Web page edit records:

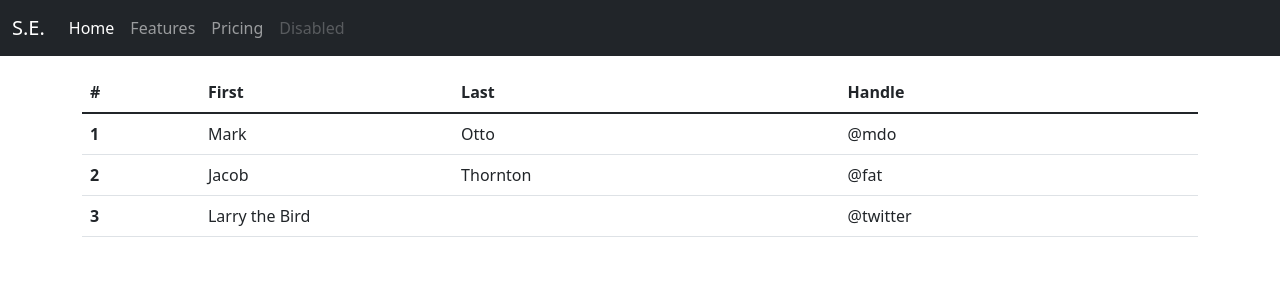
After one commit to funsojoba/stocks_app, a Django app: page /stocktracker in a window 1280 px wide. The commit adds this page. Shown: the top 300 px of the page. Run offline with Django 3.2, Linux system fonts and the light colour scheme.

Commit message:
html setups

```diff
--- a/CORE/settings.py
+++ b/CORE/settings.py
@@ -37,6 +37,7 @@ INSTALLED_APPS = [
     'django.contrib.sessions',
     'django.contrib.messages',
     'django.contrib.staticfiles',
+    'stocks_app'
 ]
 
 MIDDLEWARE = [
--- a/CORE/urls.py
+++ b/CORE/urls.py
@@ -1,6 +1,7 @@
 from django.contrib import admin
-from django.urls import path
+from django.urls import path, include
 
 urlpatterns = [
     path('admin/', admin.site.urls),
+    path('', include('stocks_app.urls') )
 ]
--- /dev/null
+++ b/stocks_app/templates/stocks_app/base.html
@@ -0,0 +1,41 @@
+<!DOCTYPE html>
+<html lang="en">
+<head>
+    <meta charset="UTF-8">
+    <meta http-equiv="X-UA-Compatible" content="IE=edge">
+    <meta name="viewport" content="width=device-width, initial-scale=1.0">
+    <link href="https://cdn.jsdelivr.net/npm/bootstrap@5.1.3/dist/css/bootstrap.min.css" rel="stylesheet" integrity="sha384-1BmE4kWBq78iYhFldvKuhfTAU6auU8tT94WrHftjDbrCEXSU1oBoqyl2QvZ6jIW3" crossorigin="anonymous">
+    <title>Stocks App</title>
+</head>
+<body>
+    <nav class="navbar navbar-expand-lg navbar-dark bg-dark">
+    <div class="container-fluid">
+        <a class="navbar-brand" href="#">S.E.</a>
+        <button class="navbar-toggler" type="button" data-bs-toggle="collapse" data-bs-target="#navbarNav" aria-controls="navbarNav" aria-expanded="false" aria-label="Toggle navigation">
+        <span class="navbar-toggler-icon"></span>
+        </button>
+        <div class="collapse navbar-collapse" id="navbarNav">
+        <ul class="navbar-nav">
+            <li class="nav-item">
+            <a class="nav-link active" aria-current="page" href="#">Home</a>
+            </li>
+            <li class="nav-item">
+            <a class="nav-link" href="#">Features</a>
+            </li>
+            <li class="nav-item">
+            <a class="nav-link" href="#">Pricing</a>
+            </li>
+            <li class="nav-item">
+            <a class="nav-link disabled">Disabled</a>
+            </li>
+        </ul>
+        </div>
+    </div>
+    </nav>
+
+{%block content%}
+
+{%endblock%}
+<script src="https://cdn.jsdelivr.net/npm/bootstrap@5.1.3/dist/js/bootstrap.bundle.min.js" integrity="sha384-ka7Sk0Gln4gmtz2MlQnikT1wXgYsOg+OMhuP+IlRH9sENBO0LRn5q+8nbTov4+1p" crossorigin="anonymous"></script>
+</body>
+</html>
--- /dev/null
+++ b/stocks_app/templates/stocks_app/stocktracker.html
@@ -0,0 +1,34 @@
+{% extends 'stocks_app/base.html' %} {% block content %}
+
+<div class="container mt-3">
+ <table class="table">
+  <thead>
+    <tr>
+      <th scope="col">#</th>
+      <th scope="col">First</th>
+      <th scope="col">Last</th>
+      <th scope="col">Handle</th>
+    </tr>
+  </thead>
+  <tbody>
+    <tr>
+      <th scope="row">1</th>
+      <td>Mark</td>
+      <td>Otto</td>
+      <td>@mdo</td>
+    </tr>
+    <tr>
+      <th scope="row">2</th>
+      <td>Jacob</td>
+      <td>Thornton</td>
+      <td>@fat</td>
+    </tr>
+    <tr>
+      <th scope="row">3</th>
+      <td colspan="2">Larry the Bird</td>
+      <td>@twitter</td>
+    </tr>
+  </tbody>
+</table>
+</div>
+{% endblock content %}
--- a/stocks_app/urls.py
+++ b/stocks_app/urls.py
@@ -1,8 +1,9 @@
 from django.contrib import admin
 from django.urls import path
 
-from .views import home
+from .views import home, stock_tracker
 
 urlpatterns = [
     path('', home),
+    path('stocktracker', stock_tracker),
 ]
--- a/stocks_app/views.py
+++ b/stocks_app/views.py
@@ -3,3 +3,6 @@ from django.shortcuts import render
 
 def home(request):
     return render(request, 'stocks_app/index.html')
+
+def stock_tracker(request):
+    return render(request, 'stocks_app/stocktracker.html')
```
Also changed, not shown: stocks_app/templates/stocks_app/index.html (+14 -12 lines).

WORK INSTRUCTIONS
Above are the entries; write them out again exactly, omitting the pictures.

SOLVED EXERCISE
After one commit to funsojoba/stocks_app, a Django app: page /stocktracker in a window 1280 px wide. The commit adds this page. Shown: the top 300 px of the page. Run offline with Django 3.2, Linux system fonts and the light colour scheme.

Commit message:
html setups

```diff
--- a/CORE/settings.py
+++ b/CORE/settings.py
@@ -37,6 +37,7 @@ INSTALLED_APPS = [
     'django.contrib.sessions',
     'django.contrib.messages',
     'django.contrib.staticfiles',
+    'stocks_app'
 ]
 
 MIDDLEWARE = [
--- a/CORE/urls.py
+++ b/CORE/urls.py
@@ -1,6 +1,7 @@
 from django.contrib import admin
-from django.urls import path
+from django.urls import path, include
 
 urlpatterns = [
     path('admin/', admin.site.urls),
+    path('', include('stocks_app.urls') )
 ]
--- /dev/null
+++ b/stocks_app/templates/stocks_app/base.html
@@ -0,0 +1,41 @@
+<!DOCTYPE html>
+<html lang="en">
+<head>
+    <meta charset="UTF-8">
+    <meta http-equiv="X-UA-Compatible" content="IE=edge">
+    <meta name="viewport" content="width=device-width, initial-scale=1.0">
+    <link href="https://cdn.jsdelivr.net/npm/bootstrap@5.1.3/dist/css/bootstrap.min.css" rel="stylesheet" integrity="sha384-1BmE4kWBq78iYhFldvKuhfTAU6auU8tT94WrHftjDbrCEXSU1oBoqyl2QvZ6jIW3" crossorigin="anonymous">
+    <title>Stocks App</title>
+</head>
+<body>
+    <nav class="navbar navbar-expand-lg navbar-dark bg-dark">
+    <div class="container-fluid">
+        <a class="navbar-brand" href="#">S.E.</a>
+        <button class="navbar-toggler" type="button" data-bs-toggle="collapse" data-bs-target="#navbarNav" aria-controls="navbarNav" aria-expanded="false" aria-label="Toggle navigation">
+        <span class="navbar-toggler-icon"></span>
+        </button>
+        <div class="collapse navbar-collapse" id="navbarNav">
+        <ul class="navbar-nav">
+            <li class="nav-item">
+            <a class="nav-link active" aria-current="page" href="#">Home</a>
+            </li>
+            <li class="nav-item">
+            <a class="nav-link" href="#">Features</a>
+            </li>
+            <li class="nav-item">
+            <a class="nav-link" href="#">Pricing</a>
+            </li>
+            <li class="nav-item">
+            <a class="nav-link disabled">Disabled</a>
+            </li>
+        </ul>
+        </div>
+    </div>
+    </nav>
+
+{%block content%}
+
+{%endblock%}
+<script src="https://cdn.jsdelivr.net/npm/bootstrap@5.1.3/dist/js/bootstrap.bundle.min.js" integrity="sha384-ka7Sk0Gln4gmtz2MlQnikT1wXgYsOg+OMhuP+IlRH9sENBO0LRn5q+8nbTov4+1p" crossorigin="anonymous"></script>
+</body>
+</html>
--- /dev/null
+++ b/stocks_app/templates/stocks_app/stocktracker.html
@@ -0,0 +1,34 @@
+{% extends 'stocks_app/base.html' %} {% block content %}
+
+<div class="container mt-3">
+ <table class="table">
+  <thead>
+    <tr>
+      <th scope="col">#</th>
+      <th scope="col">First</th>
+      <th scope="col">Last</th>
+      <th scope="col">Handle</th>
+    </tr>
+  </thead>
+  <tbody>
+    <tr>
+      <th scope="row">1</th>
+      <td>Mark</td>
+      <td>Otto</td>
+      <td>@mdo</td>
+    </tr>
+    <tr>
+      <th scope="row">2</th>
+      <td>Jacob</td>
+      <td>Thornton</td>
+      <td>@fat</td>
+    </tr>
+    <tr>
+      <th scope="row">3</th>
+      <td colspan="2">Larry the Bird</td>
+      <td>@twitter</td>
+    </tr>
+  </tbody>
+</table>
+</div>
+{% endblock content %}
--- a/stocks_app/urls.py
+++ b/stocks_app/urls.py
@@ -1,8 +1,9 @@
 from django.contrib import admin
 from django.urls import path
 
-from .views import home
+from .views import home, stock_tracker
 
 urlpatterns = [
     path('', home),
+    path('stocktracker', stock_tracker),
 ]
--- a/stocks_app/views.py
+++ b/stocks_app/views.py
@@ -3,3 +3,6 @@ from django.shortcuts import render
 
 def home(request):
     return render(request, 'stocks_app/index.html')
+
+def stock_tracker(request):
+    return render(request, 'stocks_app/stocktracker.html')
```
Also changed, not shown: stocks_app/templates/stocks_app/index.html (+14 -12 lines).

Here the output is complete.